*** Material provided Section Begins ***

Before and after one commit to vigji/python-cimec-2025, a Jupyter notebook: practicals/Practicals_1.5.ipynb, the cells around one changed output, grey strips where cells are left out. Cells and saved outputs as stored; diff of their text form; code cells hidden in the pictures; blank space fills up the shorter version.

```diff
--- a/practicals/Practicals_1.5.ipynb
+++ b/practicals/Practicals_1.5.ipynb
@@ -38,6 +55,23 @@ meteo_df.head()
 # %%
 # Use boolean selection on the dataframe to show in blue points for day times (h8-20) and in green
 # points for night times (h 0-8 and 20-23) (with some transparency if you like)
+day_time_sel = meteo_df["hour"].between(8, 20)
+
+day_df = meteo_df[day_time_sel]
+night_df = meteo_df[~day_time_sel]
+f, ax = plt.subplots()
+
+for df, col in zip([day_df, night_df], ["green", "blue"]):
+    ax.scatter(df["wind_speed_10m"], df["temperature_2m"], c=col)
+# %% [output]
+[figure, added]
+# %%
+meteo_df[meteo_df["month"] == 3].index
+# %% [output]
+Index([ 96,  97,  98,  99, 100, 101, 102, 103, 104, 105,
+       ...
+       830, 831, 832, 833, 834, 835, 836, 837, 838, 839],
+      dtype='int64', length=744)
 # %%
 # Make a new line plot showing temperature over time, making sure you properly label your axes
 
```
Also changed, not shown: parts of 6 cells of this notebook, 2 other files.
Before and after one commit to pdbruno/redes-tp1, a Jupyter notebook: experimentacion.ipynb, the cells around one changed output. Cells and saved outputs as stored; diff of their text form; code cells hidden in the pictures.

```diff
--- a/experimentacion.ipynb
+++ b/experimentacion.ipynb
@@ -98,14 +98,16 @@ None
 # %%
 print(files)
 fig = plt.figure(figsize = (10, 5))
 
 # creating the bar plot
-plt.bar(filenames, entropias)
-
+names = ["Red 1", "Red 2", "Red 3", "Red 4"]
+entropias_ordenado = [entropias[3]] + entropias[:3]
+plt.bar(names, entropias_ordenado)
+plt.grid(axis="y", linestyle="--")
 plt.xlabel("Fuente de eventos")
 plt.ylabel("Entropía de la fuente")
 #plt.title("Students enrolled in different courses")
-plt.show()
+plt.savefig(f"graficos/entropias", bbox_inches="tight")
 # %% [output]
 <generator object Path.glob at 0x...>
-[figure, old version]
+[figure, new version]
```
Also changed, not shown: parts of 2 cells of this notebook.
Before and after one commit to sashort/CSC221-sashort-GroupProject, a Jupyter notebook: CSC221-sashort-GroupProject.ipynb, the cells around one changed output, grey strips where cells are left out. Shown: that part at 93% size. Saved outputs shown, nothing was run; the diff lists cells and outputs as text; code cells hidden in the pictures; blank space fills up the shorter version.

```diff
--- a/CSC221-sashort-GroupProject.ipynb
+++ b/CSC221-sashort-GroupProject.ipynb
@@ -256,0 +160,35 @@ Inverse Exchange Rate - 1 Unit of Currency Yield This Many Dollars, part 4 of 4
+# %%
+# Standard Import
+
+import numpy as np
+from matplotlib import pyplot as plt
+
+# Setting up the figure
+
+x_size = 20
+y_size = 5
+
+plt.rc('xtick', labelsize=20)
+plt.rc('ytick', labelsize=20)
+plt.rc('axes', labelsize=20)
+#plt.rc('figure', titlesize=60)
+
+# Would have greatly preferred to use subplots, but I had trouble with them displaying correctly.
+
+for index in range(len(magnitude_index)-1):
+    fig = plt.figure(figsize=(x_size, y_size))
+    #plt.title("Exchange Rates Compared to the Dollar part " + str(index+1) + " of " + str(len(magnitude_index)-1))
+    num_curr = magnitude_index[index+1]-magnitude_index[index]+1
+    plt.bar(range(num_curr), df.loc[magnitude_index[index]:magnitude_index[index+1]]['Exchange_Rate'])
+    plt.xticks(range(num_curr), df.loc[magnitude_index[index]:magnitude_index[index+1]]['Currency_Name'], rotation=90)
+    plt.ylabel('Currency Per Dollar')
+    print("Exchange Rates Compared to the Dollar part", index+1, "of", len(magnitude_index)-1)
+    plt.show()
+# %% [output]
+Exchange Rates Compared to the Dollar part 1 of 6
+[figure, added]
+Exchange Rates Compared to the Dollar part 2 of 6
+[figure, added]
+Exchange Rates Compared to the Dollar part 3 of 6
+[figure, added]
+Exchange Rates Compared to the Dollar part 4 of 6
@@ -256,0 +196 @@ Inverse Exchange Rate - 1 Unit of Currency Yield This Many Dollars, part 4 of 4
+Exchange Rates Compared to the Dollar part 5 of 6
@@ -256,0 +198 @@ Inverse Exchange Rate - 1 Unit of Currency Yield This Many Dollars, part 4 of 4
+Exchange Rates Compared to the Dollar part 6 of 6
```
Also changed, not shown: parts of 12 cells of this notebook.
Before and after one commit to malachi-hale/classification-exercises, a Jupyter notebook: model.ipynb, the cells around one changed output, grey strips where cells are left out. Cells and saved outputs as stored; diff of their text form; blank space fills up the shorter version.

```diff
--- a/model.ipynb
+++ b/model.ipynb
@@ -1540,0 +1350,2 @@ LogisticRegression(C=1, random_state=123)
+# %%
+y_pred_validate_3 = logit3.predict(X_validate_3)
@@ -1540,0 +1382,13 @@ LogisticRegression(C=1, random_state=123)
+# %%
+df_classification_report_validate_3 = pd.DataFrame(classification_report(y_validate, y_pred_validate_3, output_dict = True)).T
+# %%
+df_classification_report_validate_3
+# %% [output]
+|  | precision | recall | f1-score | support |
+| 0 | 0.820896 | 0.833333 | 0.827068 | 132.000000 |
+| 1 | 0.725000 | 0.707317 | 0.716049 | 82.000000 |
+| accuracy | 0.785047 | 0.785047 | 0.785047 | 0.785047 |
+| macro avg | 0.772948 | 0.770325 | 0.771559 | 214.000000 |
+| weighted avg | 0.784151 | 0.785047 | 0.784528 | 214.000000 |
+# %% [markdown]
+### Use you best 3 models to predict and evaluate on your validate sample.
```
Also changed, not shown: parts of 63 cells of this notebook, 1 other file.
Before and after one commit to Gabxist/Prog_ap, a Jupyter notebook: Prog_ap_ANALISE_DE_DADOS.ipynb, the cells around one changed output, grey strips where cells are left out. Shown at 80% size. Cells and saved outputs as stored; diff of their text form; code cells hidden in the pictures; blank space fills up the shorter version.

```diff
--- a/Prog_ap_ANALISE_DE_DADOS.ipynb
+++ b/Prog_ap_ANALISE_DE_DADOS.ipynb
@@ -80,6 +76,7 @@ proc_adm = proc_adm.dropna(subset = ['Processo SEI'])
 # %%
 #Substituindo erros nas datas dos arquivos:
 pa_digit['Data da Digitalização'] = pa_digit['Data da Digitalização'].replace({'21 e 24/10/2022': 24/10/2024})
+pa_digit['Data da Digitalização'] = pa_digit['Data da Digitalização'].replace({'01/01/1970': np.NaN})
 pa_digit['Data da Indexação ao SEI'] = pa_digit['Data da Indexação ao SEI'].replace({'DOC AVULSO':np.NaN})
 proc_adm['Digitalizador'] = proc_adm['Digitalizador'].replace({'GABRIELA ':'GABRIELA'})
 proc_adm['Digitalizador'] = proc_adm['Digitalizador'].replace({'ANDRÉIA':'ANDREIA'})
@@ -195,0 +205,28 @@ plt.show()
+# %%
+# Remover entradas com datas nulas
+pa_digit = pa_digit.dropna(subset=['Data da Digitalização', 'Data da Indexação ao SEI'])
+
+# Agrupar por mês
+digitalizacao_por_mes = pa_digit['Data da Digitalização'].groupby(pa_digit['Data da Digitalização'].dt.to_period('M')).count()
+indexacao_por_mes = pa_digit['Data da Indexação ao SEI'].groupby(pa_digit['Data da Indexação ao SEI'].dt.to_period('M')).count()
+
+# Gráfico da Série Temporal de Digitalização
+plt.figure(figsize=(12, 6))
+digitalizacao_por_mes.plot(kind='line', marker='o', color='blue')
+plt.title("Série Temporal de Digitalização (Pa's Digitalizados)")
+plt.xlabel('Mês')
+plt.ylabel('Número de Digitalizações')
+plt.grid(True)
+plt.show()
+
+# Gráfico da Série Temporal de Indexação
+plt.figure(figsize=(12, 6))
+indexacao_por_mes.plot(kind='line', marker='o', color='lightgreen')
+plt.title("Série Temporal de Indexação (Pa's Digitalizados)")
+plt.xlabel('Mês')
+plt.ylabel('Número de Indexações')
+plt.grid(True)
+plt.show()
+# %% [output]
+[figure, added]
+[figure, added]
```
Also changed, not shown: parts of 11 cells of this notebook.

*** Material provided Section Ends ***

* _Task brief_: What must be returned is only the number of lines in the records that hold the word "blue".

* _Exercise solution_: 3